1. In 2008, Christine O'Donnell ran against Joe Biden for Senate. She lost, but received 140,595 votes in the process. She was a proven vote getter and one can imagine that she received an overwhelming number of Republican votes in that general election.

2. The Republican Party bears responsibility for this outcome. By putting her on the ballot in 2008, she became a creature of their making.

3. This summer the Republican Party met in Rehoboth Beach, DE, and held a caucus vote. O'Donnell didn't show up, but still received one third of the votes. It is worth noting that these votes were cast by party loyalists who know Mike Castle, and who Mike Castle knows on a first names basis. These folks voted against Castle even in that intimate environment. The Castle camp should have see this canary in the coal mine for what it was -- further evidence of the strength of the Tea Party movement.

4. Many polls this summer had Castle under 50 percent in a head to head match-up with Democratic nominee Chris Coons. You can't win a general election in Delaware if you are running under 50 percent.

5. The Republican primary laws doomed Castle. Political parties are always looking for the right balance when determining who to let vote in their primaries and Delaware has a uniquely restrictive requirement. Not only is it a closed primary, meaning only registered Republicans can vote in it, but the deadline for registering was in March -- six months before the general election. By the time Castle's campaign realized how much trouble he was in, it was too late to register new Republican voters.

6. Mike Castle ran like he was 10 points ahead when he should have run like he was five points behind. Every race I've worked on in Delaware, the winning candidate has encouraged campaign staff and supporters to behave as if they were the underdog, and the one in need of a big push.
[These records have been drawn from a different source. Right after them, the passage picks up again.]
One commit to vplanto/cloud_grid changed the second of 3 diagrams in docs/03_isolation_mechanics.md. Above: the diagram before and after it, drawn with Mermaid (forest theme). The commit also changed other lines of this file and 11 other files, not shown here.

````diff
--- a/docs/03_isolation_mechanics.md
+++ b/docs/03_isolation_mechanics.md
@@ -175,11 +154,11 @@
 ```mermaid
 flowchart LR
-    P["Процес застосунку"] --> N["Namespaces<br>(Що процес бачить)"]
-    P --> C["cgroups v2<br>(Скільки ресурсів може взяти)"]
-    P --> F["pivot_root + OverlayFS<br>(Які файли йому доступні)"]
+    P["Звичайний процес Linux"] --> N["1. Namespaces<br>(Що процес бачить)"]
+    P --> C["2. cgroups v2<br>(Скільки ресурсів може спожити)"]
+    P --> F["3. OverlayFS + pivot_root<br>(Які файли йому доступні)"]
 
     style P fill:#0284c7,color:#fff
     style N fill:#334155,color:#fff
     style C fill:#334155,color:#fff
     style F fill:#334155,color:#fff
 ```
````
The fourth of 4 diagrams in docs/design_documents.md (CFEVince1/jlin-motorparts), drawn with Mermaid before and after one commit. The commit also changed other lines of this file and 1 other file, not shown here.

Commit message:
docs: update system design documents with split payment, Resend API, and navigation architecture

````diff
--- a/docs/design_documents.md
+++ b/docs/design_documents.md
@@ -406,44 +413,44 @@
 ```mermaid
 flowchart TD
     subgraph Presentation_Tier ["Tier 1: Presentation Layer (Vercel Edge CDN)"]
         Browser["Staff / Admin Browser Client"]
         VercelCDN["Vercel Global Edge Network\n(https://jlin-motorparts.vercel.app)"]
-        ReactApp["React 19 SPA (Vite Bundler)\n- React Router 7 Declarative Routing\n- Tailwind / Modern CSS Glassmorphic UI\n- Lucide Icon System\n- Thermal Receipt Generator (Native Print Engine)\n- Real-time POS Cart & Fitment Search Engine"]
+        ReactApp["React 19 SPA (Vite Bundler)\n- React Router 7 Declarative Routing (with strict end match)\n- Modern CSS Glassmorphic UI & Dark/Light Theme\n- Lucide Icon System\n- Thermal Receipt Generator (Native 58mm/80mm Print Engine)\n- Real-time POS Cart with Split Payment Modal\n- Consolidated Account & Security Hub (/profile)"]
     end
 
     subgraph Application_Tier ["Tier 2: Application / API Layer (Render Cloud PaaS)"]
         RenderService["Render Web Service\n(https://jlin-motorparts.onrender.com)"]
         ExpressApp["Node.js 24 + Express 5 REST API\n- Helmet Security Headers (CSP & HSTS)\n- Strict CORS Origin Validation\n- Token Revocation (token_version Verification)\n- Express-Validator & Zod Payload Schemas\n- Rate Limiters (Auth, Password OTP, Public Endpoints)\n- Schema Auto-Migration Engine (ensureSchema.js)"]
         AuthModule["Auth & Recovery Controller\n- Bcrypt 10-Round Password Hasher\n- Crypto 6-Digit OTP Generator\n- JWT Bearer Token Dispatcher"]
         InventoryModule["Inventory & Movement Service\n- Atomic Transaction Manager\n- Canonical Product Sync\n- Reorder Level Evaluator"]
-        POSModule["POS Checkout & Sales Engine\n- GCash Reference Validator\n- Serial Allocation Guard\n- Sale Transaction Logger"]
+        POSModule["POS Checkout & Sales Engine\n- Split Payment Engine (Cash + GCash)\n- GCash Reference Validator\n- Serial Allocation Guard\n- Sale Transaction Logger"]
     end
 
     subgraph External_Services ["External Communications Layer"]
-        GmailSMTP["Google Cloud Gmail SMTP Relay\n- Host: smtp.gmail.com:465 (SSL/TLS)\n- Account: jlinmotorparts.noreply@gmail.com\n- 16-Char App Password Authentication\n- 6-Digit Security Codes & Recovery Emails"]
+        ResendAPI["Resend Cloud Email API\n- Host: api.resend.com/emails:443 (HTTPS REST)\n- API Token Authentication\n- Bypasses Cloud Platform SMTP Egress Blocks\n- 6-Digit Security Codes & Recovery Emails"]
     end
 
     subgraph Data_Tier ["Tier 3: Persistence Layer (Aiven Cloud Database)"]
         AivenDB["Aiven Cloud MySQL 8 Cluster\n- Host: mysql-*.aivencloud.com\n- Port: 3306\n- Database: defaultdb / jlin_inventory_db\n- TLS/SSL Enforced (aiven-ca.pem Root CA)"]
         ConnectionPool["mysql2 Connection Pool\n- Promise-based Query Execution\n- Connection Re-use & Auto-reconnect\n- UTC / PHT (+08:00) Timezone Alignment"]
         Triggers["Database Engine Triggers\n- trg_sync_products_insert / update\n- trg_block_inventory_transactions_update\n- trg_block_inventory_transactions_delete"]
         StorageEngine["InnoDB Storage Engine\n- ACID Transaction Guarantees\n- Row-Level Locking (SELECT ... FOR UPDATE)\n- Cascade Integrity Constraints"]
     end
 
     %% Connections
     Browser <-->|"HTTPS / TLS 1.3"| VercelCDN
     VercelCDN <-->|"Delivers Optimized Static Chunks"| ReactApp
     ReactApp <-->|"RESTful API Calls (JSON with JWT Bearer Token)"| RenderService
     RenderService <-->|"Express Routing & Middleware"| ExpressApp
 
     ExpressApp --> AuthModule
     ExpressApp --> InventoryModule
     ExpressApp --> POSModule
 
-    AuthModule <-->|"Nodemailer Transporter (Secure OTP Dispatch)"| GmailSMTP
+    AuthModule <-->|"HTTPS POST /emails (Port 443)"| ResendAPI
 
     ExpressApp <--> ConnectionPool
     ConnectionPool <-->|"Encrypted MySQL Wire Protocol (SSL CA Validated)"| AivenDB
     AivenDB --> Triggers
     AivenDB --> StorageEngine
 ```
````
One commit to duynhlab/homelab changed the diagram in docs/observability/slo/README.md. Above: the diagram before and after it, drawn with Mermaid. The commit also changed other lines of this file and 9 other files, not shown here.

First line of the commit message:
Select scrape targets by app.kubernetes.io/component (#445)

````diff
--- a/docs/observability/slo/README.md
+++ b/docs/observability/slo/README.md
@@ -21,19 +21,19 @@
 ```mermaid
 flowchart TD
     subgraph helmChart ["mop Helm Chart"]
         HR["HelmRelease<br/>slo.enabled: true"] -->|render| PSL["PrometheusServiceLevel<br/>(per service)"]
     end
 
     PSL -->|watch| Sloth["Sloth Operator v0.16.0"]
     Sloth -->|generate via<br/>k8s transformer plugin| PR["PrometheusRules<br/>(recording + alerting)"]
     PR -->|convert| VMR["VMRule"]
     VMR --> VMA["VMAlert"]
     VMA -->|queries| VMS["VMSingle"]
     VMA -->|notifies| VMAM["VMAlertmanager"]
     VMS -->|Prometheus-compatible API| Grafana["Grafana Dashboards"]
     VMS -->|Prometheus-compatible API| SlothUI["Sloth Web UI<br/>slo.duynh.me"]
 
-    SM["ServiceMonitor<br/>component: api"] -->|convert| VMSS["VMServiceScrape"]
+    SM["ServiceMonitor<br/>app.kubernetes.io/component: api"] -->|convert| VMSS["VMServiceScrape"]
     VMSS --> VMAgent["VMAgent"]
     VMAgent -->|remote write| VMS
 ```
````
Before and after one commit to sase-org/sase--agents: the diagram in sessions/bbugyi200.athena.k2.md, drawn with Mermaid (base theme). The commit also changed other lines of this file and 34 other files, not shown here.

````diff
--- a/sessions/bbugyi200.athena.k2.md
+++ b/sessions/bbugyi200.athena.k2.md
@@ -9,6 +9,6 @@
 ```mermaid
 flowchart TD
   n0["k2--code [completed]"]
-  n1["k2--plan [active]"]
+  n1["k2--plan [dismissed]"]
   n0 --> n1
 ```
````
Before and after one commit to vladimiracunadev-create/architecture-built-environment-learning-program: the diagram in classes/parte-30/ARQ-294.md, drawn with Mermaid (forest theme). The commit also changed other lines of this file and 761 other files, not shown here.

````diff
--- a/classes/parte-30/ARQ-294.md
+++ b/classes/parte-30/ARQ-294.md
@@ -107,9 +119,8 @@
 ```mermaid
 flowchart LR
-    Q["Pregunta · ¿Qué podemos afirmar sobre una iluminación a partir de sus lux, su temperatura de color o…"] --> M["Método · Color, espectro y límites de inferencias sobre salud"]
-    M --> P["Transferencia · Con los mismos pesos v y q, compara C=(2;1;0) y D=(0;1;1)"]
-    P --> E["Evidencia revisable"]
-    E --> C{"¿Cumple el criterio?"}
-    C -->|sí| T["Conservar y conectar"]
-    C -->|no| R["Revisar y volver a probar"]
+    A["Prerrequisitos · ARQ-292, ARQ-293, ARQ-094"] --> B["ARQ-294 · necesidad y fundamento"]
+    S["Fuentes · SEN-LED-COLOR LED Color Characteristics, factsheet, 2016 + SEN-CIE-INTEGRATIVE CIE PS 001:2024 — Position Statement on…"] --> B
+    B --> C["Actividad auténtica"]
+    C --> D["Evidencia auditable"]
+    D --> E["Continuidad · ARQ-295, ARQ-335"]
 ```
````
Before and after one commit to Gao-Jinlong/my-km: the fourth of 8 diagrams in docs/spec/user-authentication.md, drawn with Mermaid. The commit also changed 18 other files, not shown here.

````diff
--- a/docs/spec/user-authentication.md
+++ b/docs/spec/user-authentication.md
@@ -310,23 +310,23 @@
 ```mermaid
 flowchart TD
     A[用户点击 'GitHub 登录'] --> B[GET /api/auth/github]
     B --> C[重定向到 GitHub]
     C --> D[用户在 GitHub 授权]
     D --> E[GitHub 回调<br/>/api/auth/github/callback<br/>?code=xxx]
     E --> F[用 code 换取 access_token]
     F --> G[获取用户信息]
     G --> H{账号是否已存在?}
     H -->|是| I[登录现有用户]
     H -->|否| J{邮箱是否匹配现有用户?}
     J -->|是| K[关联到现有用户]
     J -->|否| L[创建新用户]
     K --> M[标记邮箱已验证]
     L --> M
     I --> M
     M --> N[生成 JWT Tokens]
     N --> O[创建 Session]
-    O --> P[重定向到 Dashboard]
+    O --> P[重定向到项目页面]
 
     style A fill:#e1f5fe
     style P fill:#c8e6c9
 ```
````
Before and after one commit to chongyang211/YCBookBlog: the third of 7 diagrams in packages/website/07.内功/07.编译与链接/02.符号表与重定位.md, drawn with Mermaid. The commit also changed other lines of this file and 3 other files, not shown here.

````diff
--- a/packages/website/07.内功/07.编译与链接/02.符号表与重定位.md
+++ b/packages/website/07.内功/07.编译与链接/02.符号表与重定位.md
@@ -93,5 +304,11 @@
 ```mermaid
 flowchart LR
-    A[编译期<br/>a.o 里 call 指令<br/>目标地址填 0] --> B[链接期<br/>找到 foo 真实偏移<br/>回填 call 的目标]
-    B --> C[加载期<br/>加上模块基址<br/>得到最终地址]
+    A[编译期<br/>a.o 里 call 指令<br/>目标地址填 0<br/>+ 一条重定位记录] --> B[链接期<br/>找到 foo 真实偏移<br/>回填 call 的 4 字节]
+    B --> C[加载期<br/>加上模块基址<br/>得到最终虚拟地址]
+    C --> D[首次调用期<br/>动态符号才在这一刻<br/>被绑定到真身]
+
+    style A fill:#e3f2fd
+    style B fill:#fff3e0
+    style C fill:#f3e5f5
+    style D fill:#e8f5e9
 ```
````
Castle should have been registering voters in Wilmington, his base, over the 2009 holiday season and into the New Year, right up to the March registration deadline.

The mandate O'Donnell won Tuesday night was weak at best, she won about one-sixth of the vote of the state's registered Republicans. That's it.

In 2008, Chris Coons and O'Donnell were on the same ballot for different offices. She ran statewide, lost and got 140,595 votes. (Biden got 257,539 votes in that same election.) Coons, running for New Castle County Executive Director, got 194,005 votes and won. The numbers already look good for Coons and the paltry infrastructure supporting O'Donnell make them look even better. The Republican Party in Delaware is essentially defunct and despite running O'Donnell in 2008, the party has since completely eviscerated her as a credible candidate. The state Republican Party chair claimed she was delusional and couldn't be elected dog catcher and Karl Rove has been even harsher in his critique.

Coons is a proven vote getting machine, he has a record of private sector success, as well as public sector service and a record of positive results. Coons won't trip over the mistakes Castle made; he will run like he has something to prove.

Finally, this general election match-up may be the first genuine Tea Party vs. the Democratic Party of the 2010 cycle. The head of the Republican Senate Campaign Committee, after a night of embarrassing silence, has offered the token support of $42,500 -- not even close to the reported $250,000 in primary support from the Tea Party. The state party is furious and likely never to forgive the Tea Party and Sarah Palin.

The state Republican Party and the national party have effectively abandoned her, her candidacy and her self-proclaimed "movement" in the general election. This race will prove that while the Tea Party is a potent movement, it is just that. It is not a political party able to elect candidates without riding the financial, organizational and talent infrastructure of the Grand Ol' Party. O'Donnell, unlike Paul in KY and Miller in Alaska, has so alienated the Republican Party and its considerable resources, she is now alone; but her ideology is pure. It would be interesting to see other Tea Party candidates denounce resources from the Republican Party if they really care about a clean break from the past.